►

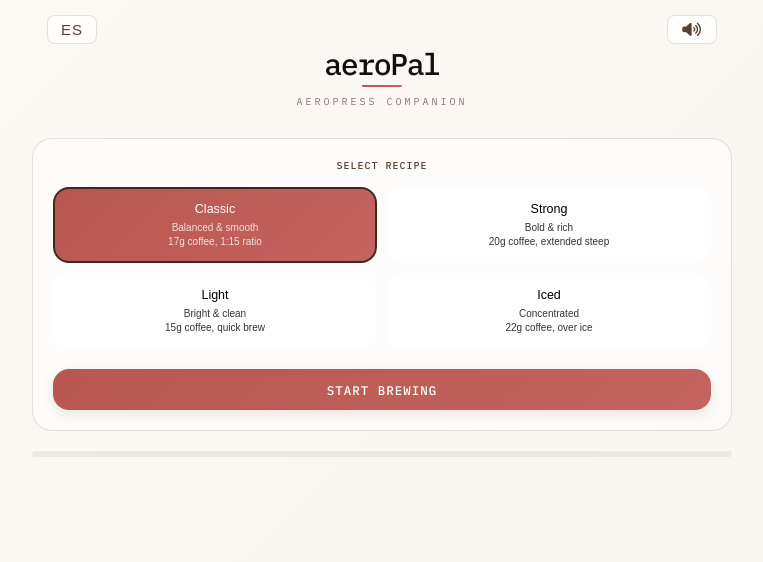
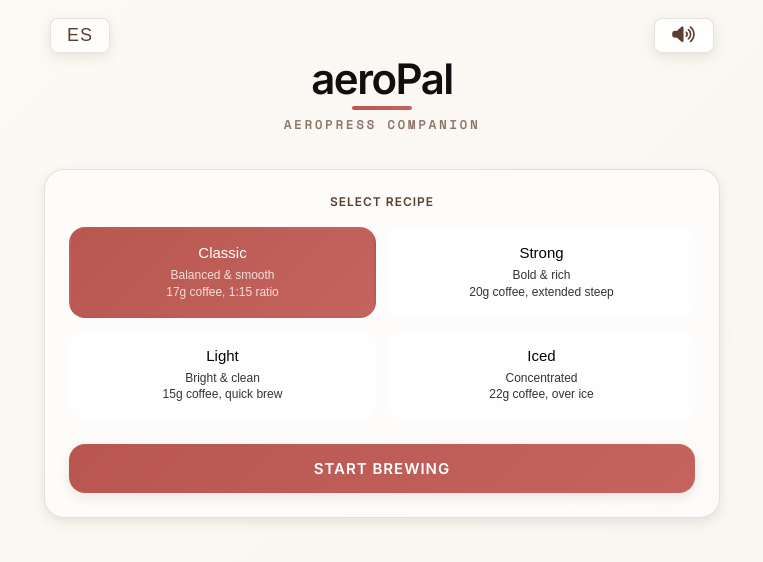
Before and after one commit to DiegoVallejoDev/aeropal, a React (Vite) app: page / in a window 1280 px wide. Shown: the top 562 px of the page, without its empty margins (258-1021 px from the left). Built offline with nearby package versions, Linux system fonts and the light colour scheme.

Commit message:
better design

```diff
--- a/index.html
+++ b/index.html
@@ -9,13 +9,13 @@
   <meta name="apple-mobile-web-app-title" content="AeroPal">
   <link rel="preconnect" href="https://fonts.googleapis.com">
   <link rel="preconnect" href="https://fonts.gstatic.com" crossorigin>
-  <link
-    href="https://fonts.googleapis.com/css2?family=IBM+Plex+Mono:ital,wght@0,100;0,200;0,300;0,400;0,500;0,600;0,700;1,100;1,200;1,300;1,400;1,500;1,600;1,700&display=swap"
-    rel="stylesheet">
+  <link href="https://fonts.googleapis.com/css2?family=Inter:wght@600&family=Space+Mono&display=swap" rel="stylesheet">
   <link rel="apple-touch-icon" href="/apple-touch-icon.png">
   <link rel="icon" type="image/svg+xml" href="/icon.svg" />
   <link rel="manifest" href="/manifest.json">
-  <link rel="stylesheet" href="https://cdnjs.cloudflare.com/ajax/libs/font-awesome/6.7.2/css/all.min.css" integrity="sha512-Evv84Mr4kqVGRNSgIGL/F/aIDqQb7xQ2vcrdIwxfjThSH8CSR7PBEakCr51Ck+w+/U6swU2Im1vVX0SVk9ABhg==" crossorigin="anonymous" referrerpolicy="no-referrer">
+  <link rel="stylesheet" href="https://cdnjs.cloudflare.com/ajax/libs/font-awesome/6.7.2/css/all.min.css"
+    integrity="sha512-Evv84Mr4kqVGRNSgIGL/F/aIDqQb7xQ2vcrdIwxfjThSH8CSR7PBEakCr51Ck+w+/U6swU2Im1vVX0SVk9ABhg=="
+    crossorigin="anonymous" referrerpolicy="no-referrer">
   <meta name="viewport" content="width=device-width, initial-scale=1.0" />
   <title>AeroPal</title>
 </head>
--- a/src/App.css
+++ b/src/App.css
@@ -17,18 +17,18 @@
 }
 
 html {
-  font-size: 10px;
+  font-size: 12px;
   /* 1rem = 16px */
 }
 
 body {
+  font-family: 'Inter', sans-serif;
   margin: 0;
 }
 
 .app-container {
   min-height: 100vh;
   background: transparent;
-  font-family: 'IBM Plex Mono', monospace;
   color: var(--dark-gray);
   padding: 0;
   max-width: 480px;
@@ -62,6 +62,7 @@ body {
   margin: 1em 1em 0;
   width: 5rem;
   font-size: 1.5rem;
+  box-shadow: 0 4px 12px var(--shadow-soft);
 }
 
 .control-btn:hover {
@@ -75,9 +76,8 @@ body {
 }
 
 .logo {
-  font-family: 'IBM Plex Mono', monospace;
-  font-size: 3rem;
-  font-weight: 500;
+  font-size: 3.5rem;
+  font-weight: 700;
   letter-spacing: -1.5px;
   color: var(--dark-gray);
   margin-bottom: 8px;
@@ -87,23 +87,24 @@ body {
 .logo::after {
   content: '';
   position: absolute;
-  bottom: -4px;
+  bottom: -.5rem;
   left: 50%;
   transform: translateX(-50%);
-  width: 40px;
-  height: 2px;
+  width: 5rem;
+  height: 4px;
   background: linear-gradient(90deg, var(--muted-red), var(--soft-red));
-  border-radius: 1px;
+  border-radius: 3px;
 }
 
 .subtitle {
-  font-family: 'IBM Plex Mono', monospace;
+  font-family: 'Space Mono', monospace;
   font-size: 1rem;
   color: var(--brown);
   opacity: 0.7;
-  letter-spacing: 3px;
+  letter-spacing: .25em;
   text-transform: uppercase;
-  margin-top: 12px;
+  margin-top: 1rem;
+  font-weight: 600;
 }
 
 .recipe-selection {
@@ -112,6 +113,8 @@ body {
   padding: 2rem;
   margin-bottom: 2rem;
   border: 1px solid var(--subtle-brown);
+  box-shadow: 0 4px 12px var(--shadow-soft);
+  margin: 1rem;
 }
 
 .recipe-title {
@@ -150,7 +153,6 @@ body {
 .recipe-card.selected {
   background: linear-gradient(135deg, var(--muted-red), var(--soft-red));
   color: white;
-  border-color: var(--dark-brown);
 }
 
 .recipe-name {
@@ -231,7 +233,7 @@ body {
 }
 
 .lottie-animation-space {
-  width: 100%;
+  width: 96vw;
   height: 200px;
   display: flex;
   align-items: center;
@@ -239,6 +241,7 @@ body {
   background: rgba(255, 255, 255, 0.4);
   border-radius: 20px;
   border: 1px solid var(--subtle-brown);
+  max-width: 500px;
 }
 
 .lottie {
@@ -277,7 +280,7 @@ body {
 }
 
 .timer-progress-circle {
-  transition: stroke-dashoffset 1s ease;
+  transition: stroke-dashoffset 1s ease-out;
 }
 
 .timer-display {
@@ -332,8 +335,7 @@ body {
 }
 
 .step-tip {
-  font-size: 0.75rem;
-  /* 12px ÷ 16 = 0.75rem */
+  font-size: 0.875rem;
   color: var(--brown);
   opacity: 0.7;
   font-style: italic;
@@ -382,14 +384,17 @@ body {
   border-radius: 3px;
   margin-top: 3rem;
   overflow: hidden;
-  position: relative;
-  bottom: 1em;
+  position: fixed;
+  bottom: 2em;
+  visibility: hidden;
 }
 
-@media screen and (max-width: 480px) {
+@media screen and (max-width: 700px) {
   .progress-bar {
-    width: 100%;
+    margin-left: 2vw;
+    width: 96vw;
     max-width: none;
+    visibility: visible;
   }
 }
 
@@ -405,10 +410,6 @@ body {
   .app-container {
     padding: 0;
     overflow: hidden;
-  }
-
-  .logo {
-    font-size: 3rem;
   }
 
   .timer-circle-container {
```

◄

# Task prompt
Word for word, copy all the entries above, but with no pictures.

# Result
Before and after one commit to DiegoVallejoDev/aeropal, a React (Vite) app: page / in a window 1280 px wide. Shown: the top 562 px of the page, without its empty margins (258-1021 px from the left). Built offline with nearby package versions, Linux system fonts and the light colour scheme.

Commit message:
better design

```diff
--- a/index.html
+++ b/index.html
@@ -9,13 +9,13 @@
   <meta name="apple-mobile-web-app-title" content="AeroPal">
   <link rel="preconnect" href="https://fonts.googleapis.com">
   <link rel="preconnect" href="https://fonts.gstatic.com" crossorigin>
-  <link
-    href="https://fonts.googleapis.com/css2?family=IBM+Plex+Mono:ital,wght@0,100;0,200;0,300;0,400;0,500;0,600;0,700;1,100;1,200;1,300;1,400;1,500;1,600;1,700&display=swap"
-    rel="stylesheet">
+  <link href="https://fonts.googleapis.com/css2?family=Inter:wght@600&family=Space+Mono&display=swap" rel="stylesheet">
   <link rel="apple-touch-icon" href="/apple-touch-icon.png">
   <link rel="icon" type="image/svg+xml" href="/icon.svg" />
   <link rel="manifest" href="/manifest.json">
-  <link rel="stylesheet" href="https://cdnjs.cloudflare.com/ajax/libs/font-awesome/6.7.2/css/all.min.css" integrity="sha512-Evv84Mr4kqVGRNSgIGL/F/aIDqQb7xQ2vcrdIwxfjThSH8CSR7PBEakCr51Ck+w+/U6swU2Im1vVX0SVk9ABhg==" crossorigin="anonymous" referrerpolicy="no-referrer">
+  <link rel="stylesheet" href="https://cdnjs.cloudflare.com/ajax/libs/font-awesome/6.7.2/css/all.min.css"
+    integrity="sha512-Evv84Mr4kqVGRNSgIGL/F/aIDqQb7xQ2vcrdIwxfjThSH8CSR7PBEakCr51Ck+w+/U6swU2Im1vVX0SVk9ABhg=="
+    crossorigin="anonymous" referrerpolicy="no-referrer">
   <meta name="viewport" content="width=device-width, initial-scale=1.0" />
   <title>AeroPal</title>
 </head>
--- a/src/App.css
+++ b/src/App.css
@@ -17,18 +17,18 @@
 }
 
 html {
-  font-size: 10px;
+  font-size: 12px;
   /* 1rem = 16px */
 }
 
 body {
+  font-family: 'Inter', sans-serif;
   margin: 0;
 }
 
 .app-container {
   min-height: 100vh;
   background: transparent;
-  font-family: 'IBM Plex Mono', monospace;
   color: var(--dark-gray);
   padding: 0;
   max-width: 480px;
@@ -62,6 +62,7 @@ body {
   margin: 1em 1em 0;
   width: 5rem;
   font-size: 1.5rem;
+  box-shadow: 0 4px 12px var(--shadow-soft);
 }
 
 .control-btn:hover {
@@ -75,9 +76,8 @@ body {
 }
 
 .logo {
-  font-family: 'IBM Plex Mono', monospace;
-  font-size: 3rem;
-  font-weight: 500;
+  font-size: 3.5rem;
+  font-weight: 700;
   letter-spacing: -1.5px;
   color: var(--dark-gray);
   margin-bottom: 8px;
@@ -87,23 +87,24 @@ body {
 .logo::after {
   content: '';
   position: absolute;
-  bottom: -4px;
+  bottom: -.5rem;
   left: 50%;
   transform: translateX(-50%);
-  width: 40px;
-  height: 2px;
+  width: 5rem;
+  height: 4px;
   background: linear-gradient(90deg, var(--muted-red), var(--soft-red));
-  border-radius: 1px;
+  border-radius: 3px;
 }
 
 .subtitle {
-  font-family: 'IBM Plex Mono', monospace;
+  font-family: 'Space Mono', monospace;
   font-size: 1rem;
   color: var(--brown);
   opacity: 0.7;
-  letter-spacing: 3px;
+  letter-spacing: .25em;
   text-transform: uppercase;
-  margin-top: 12px;
+  margin-top: 1rem;
+  font-weight: 600;
 }
 
 .recipe-selection {
@@ -112,6 +113,8 @@ body {
   padding: 2rem;
   margin-bottom: 2rem;
   border: 1px solid var(--subtle-brown);
+  box-shadow: 0 4px 12px var(--shadow-soft);
+  margin: 1rem;
 }
 
 .recipe-title {
@@ -150,7 +153,6 @@ body {
 .recipe-card.selected {
   background: linear-gradient(135deg, var(--muted-red), var(--soft-red));
   color: white;
-  border-color: var(--dark-brown);
 }
 
 .recipe-name {
@@ -231,7 +233,7 @@ body {
 }
 
 .lottie-animation-space {
-  width: 100%;
+  width: 96vw;
   height: 200px;
   display: flex;
   align-items: center;
@@ -239,6 +241,7 @@ body {
   background: rgba(255, 255, 255, 0.4);
   border-radius: 20px;
   border: 1px solid var(--subtle-brown);
+  max-width: 500px;
 }
 
 .lottie {
@@ -277,7 +280,7 @@ body {
 }
 
 .timer-progress-circle {
-  transition: stroke-dashoffset 1s ease;
+  transition: stroke-dashoffset 1s ease-out;
 }
 
 .timer-display {
@@ -332,8 +335,7 @@ body {
 }
 
 .step-tip {
-  font-size: 0.75rem;
-  /* 12px ÷ 16 = 0.75rem */
+  font-size: 0.875rem;
   color: var(--brown);
   opacity: 0.7;
   font-style: italic;
@@ -382,14 +384,17 @@ body {
   border-radius: 3px;
   margin-top: 3rem;
   overflow: hidden;
-  position: relative;
-  bottom: 1em;
+  position: fixed;
+  bottom: 2em;
+  visibility: hidden;
 }
 
-@media screen and (max-width: 480px) {
+@media screen and (max-width: 700px) {
   .progress-bar {
-    width: 100%;
+    margin-left: 2vw;
+    width: 96vw;
     max-width: none;
+    visibility: visible;
   }
 }
 
@@ -405,10 +410,6 @@ body {
   .app-container {
     padding: 0;
     overflow: hidden;
-  }
-
-  .logo {
-    font-size: 3rem;
   }
 
   .timer-circle-container {
```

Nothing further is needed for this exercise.